2. The Doors
Jim Morrison is not a poet. He is not a genius, he's not the lizard king. He is a drunken charlatan who fronted a decent rock band that should have been lumped in with dozens of other 1960's California acts instead of being deified as one the great rock acts in American history.
The Doors are often seen as an edgy outfit who encapsulated the 1960s, but upon further inspection, they are a band who more often than not played to the middle. More than 40 years later, songs like "Light My Fire", "Touch Me" and "Love Me Two Times" play like tunes designed to be edgy that now feel staid and guarded. This may be because Morrison was a limited vocalist. Lots of great bands are fronted by singers with imperfections, but they generally tend to play to the flaws and idiosyncrasies, whereas Morrison seems to shy away from anything beyond his reach.
Lyrically, Morrison is mythologized in a way that defies comprehension. Part of that myth is wrapped around America's fascination with the artist as tortured soul and Morrison absolutely framed himself in that context, but it was largely an engineered fallacy. And as for proof of his lack of actual skill as a poet and lyricist, see the verse below from "Riders On The Storm".
There's a killer on the road
His brain is squirming like a toad
Take a long holiday
Let your children play
If you give this man a ride
Sweet memory will die
Killer on the road
If that qualifies as poetry, Rivers Cuomo is Robert Fucking Frost.
Another banner that Doors fans love to cart around is that this was a band without a bass player.

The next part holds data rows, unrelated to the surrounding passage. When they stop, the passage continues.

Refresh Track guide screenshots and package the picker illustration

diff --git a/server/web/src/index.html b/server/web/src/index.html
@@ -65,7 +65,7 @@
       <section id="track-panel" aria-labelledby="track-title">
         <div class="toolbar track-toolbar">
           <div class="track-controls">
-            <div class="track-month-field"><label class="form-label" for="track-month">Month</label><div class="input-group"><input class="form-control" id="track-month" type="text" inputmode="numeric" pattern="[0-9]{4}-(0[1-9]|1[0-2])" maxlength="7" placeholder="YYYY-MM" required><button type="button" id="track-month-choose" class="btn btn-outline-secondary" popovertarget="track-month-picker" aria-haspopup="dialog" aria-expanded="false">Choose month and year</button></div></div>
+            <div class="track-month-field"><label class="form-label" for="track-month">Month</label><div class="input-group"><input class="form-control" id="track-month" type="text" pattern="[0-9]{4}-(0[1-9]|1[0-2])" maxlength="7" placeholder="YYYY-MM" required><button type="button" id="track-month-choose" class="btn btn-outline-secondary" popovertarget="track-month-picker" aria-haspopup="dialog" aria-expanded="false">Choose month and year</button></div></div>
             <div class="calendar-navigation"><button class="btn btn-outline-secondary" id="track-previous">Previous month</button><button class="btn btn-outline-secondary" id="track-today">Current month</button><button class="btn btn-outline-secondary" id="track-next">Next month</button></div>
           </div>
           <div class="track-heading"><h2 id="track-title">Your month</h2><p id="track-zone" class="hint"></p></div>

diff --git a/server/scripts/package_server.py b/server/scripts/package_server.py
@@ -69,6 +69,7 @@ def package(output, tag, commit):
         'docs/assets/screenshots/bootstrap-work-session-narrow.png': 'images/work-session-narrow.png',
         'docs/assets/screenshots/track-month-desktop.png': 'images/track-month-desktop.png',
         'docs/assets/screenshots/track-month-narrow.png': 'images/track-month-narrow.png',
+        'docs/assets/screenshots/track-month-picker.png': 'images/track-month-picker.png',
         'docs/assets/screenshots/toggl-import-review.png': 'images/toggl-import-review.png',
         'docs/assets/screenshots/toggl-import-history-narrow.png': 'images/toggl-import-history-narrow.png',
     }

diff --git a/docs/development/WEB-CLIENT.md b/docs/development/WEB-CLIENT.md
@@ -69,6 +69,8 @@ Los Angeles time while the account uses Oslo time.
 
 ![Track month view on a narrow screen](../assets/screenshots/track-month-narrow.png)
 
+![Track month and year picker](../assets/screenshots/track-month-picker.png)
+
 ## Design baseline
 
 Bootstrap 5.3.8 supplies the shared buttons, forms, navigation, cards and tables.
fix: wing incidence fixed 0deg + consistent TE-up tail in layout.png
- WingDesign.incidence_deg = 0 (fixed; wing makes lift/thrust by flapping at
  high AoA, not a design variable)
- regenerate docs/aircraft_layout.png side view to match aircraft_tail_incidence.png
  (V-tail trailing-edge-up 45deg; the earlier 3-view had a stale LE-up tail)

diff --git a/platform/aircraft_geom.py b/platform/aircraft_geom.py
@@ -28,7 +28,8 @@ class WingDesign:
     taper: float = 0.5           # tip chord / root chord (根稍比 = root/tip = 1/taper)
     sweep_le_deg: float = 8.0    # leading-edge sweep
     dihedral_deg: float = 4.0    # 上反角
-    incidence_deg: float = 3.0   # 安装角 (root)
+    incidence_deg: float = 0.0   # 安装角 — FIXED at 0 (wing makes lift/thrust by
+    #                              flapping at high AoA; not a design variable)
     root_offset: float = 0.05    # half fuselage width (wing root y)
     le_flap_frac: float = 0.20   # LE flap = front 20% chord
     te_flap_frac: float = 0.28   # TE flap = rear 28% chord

Famously, Ray Manzarek played his organ parts in a way that was supposed fill the holes normally occupied by a bass guitar. This is an argument that has never made a great deal of sense. The exclusion of bass has very little bearing on the sound of the band as having a bass player would have only served to add heft and rhythm to bridge the gap between Manzarek and drummer John Densmore. The addition by subtraction argument is dead on this particular issue.
In the grand scheme of 60s rock, The Doors are an also ran held to lofty heights. The combination of their popular success, of Jim Morrison posing as a poet and artist and his death at the magical age of 27 has afforded the band a far greater cultural standing than their work deserves. Sure, they sold lots of records and sound very much like the era in which those records were made but the same can be said of The Turtles, The Lovin' Spoonful or a dozen others. Simply out, The Doors are just not that special.
1. The Eagles
Where to begin? The Eagles have committed so many transgressions that to whittle their collective ass-hattery down to a scant few paragraphs would be like summing up Moby Dick by calling it a fishing book. Perhaps the best way to distill down the haters for The Eagles is to allow our good friend Jeffrey Lebowski to have the floor.